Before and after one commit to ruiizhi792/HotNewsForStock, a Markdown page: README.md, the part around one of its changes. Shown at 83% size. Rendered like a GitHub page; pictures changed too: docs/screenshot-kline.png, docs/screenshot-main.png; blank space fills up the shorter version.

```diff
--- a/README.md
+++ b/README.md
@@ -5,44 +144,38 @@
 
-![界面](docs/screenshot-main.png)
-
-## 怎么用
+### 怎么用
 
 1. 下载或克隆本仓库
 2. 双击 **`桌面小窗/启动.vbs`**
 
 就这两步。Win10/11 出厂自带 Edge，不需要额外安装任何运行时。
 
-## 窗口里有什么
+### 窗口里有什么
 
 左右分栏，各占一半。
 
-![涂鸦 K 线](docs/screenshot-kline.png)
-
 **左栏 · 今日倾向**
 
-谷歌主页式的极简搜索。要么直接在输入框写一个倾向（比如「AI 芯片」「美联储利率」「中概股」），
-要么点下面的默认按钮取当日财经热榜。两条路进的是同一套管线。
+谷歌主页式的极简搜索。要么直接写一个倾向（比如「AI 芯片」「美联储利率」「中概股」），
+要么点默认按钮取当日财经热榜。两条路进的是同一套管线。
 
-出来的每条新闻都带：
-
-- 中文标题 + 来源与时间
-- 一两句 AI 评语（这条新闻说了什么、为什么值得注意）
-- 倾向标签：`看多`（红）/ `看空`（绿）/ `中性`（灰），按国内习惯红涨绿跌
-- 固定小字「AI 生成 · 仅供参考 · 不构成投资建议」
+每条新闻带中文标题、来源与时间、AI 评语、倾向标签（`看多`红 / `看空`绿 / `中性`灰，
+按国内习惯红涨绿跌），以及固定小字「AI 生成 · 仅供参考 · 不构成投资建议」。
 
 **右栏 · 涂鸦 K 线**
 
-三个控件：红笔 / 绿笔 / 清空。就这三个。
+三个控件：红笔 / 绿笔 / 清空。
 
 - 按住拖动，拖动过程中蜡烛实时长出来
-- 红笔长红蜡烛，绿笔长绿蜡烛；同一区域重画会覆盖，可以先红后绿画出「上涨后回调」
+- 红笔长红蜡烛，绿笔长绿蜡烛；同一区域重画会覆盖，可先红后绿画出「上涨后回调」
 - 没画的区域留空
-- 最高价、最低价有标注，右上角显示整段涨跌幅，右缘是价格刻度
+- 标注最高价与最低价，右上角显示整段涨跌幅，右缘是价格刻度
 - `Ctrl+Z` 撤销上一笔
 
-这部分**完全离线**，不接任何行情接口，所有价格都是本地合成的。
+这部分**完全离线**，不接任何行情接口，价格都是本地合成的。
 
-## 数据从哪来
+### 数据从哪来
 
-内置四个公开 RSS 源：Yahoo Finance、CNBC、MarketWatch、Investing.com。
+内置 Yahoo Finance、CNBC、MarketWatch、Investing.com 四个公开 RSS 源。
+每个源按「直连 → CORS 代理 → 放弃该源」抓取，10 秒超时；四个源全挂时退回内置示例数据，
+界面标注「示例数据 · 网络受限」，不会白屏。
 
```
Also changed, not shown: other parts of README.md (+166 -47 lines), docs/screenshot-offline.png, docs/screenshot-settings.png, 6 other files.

- _WHAT TO PRODUCE_: Print the material once more, exactly.

- _TASK ANSWER_:
Before and after one commit to ruiizhi792/HotNewsForStock, a Markdown page: README.md, the part around one of its changes. Shown at 83% size. Rendered like a GitHub page; pictures changed too: docs/screenshot-kline.png, docs/screenshot-main.png; blank space fills up the shorter version.

```diff
--- a/README.md
+++ b/README.md
@@ -5,44 +144,38 @@
 
-![界面](docs/screenshot-main.png)
-
-## 怎么用
+### 怎么用
 
 1. 下载或克隆本仓库
 2. 双击 **`桌面小窗/启动.vbs`**
 
 就这两步。Win10/11 出厂自带 Edge，不需要额外安装任何运行时。
 
-## 窗口里有什么
+### 窗口里有什么
 
 左右分栏，各占一半。
 
-![涂鸦 K 线](docs/screenshot-kline.png)
-
 **左栏 · 今日倾向**
 
-谷歌主页式的极简搜索。要么直接在输入框写一个倾向（比如「AI 芯片」「美联储利率」「中概股」），
-要么点下面的默认按钮取当日财经热榜。两条路进的是同一套管线。
+谷歌主页式的极简搜索。要么直接写一个倾向（比如「AI 芯片」「美联储利率」「中概股」），
+要么点默认按钮取当日财经热榜。两条路进的是同一套管线。
 
-出来的每条新闻都带：
-
-- 中文标题 + 来源与时间
-- 一两句 AI 评语（这条新闻说了什么、为什么值得注意）
-- 倾向标签：`看多`（红）/ `看空`（绿）/ `中性`（灰），按国内习惯红涨绿跌
-- 固定小字「AI 生成 · 仅供参考 · 不构成投资建议」
+每条新闻带中文标题、来源与时间、AI 评语、倾向标签（`看多`红 / `看空`绿 / `中性`灰，
+按国内习惯红涨绿跌），以及固定小字「AI 生成 · 仅供参考 · 不构成投资建议」。
 
 **右栏 · 涂鸦 K 线**
 
-三个控件：红笔 / 绿笔 / 清空。就这三个。
+三个控件：红笔 / 绿笔 / 清空。
 
 - 按住拖动，拖动过程中蜡烛实时长出来
-- 红笔长红蜡烛，绿笔长绿蜡烛；同一区域重画会覆盖，可以先红后绿画出「上涨后回调」
+- 红笔长红蜡烛，绿笔长绿蜡烛；同一区域重画会覆盖，可先红后绿画出「上涨后回调」
 - 没画的区域留空
-- 最高价、最低价有标注，右上角显示整段涨跌幅，右缘是价格刻度
+- 标注最高价与最低价，右上角显示整段涨跌幅，右缘是价格刻度
 - `Ctrl+Z` 撤销上一笔
 
-这部分**完全离线**，不接任何行情接口，所有价格都是本地合成的。
+这部分**完全离线**，不接任何行情接口，价格都是本地合成的。
 
-## 数据从哪来
+### 数据从哪来
 
-内置四个公开 RSS 源：Yahoo Finance、CNBC、MarketWatch、Investing.com。
+内置 Yahoo Finance、CNBC、MarketWatch、Investing.com 四个公开 RSS 源。
+每个源按「直连 → CORS 代理 → 放弃该源」抓取，10 秒超时；四个源全挂时退回内置示例数据，
+界面标注「示例数据 · 网络受限」，不会白屏。
 
```
Also changed, not shown: other parts of README.md (+166 -47 lines), docs/screenshot-offline.png, docs/screenshot-settings.png, 6 other files.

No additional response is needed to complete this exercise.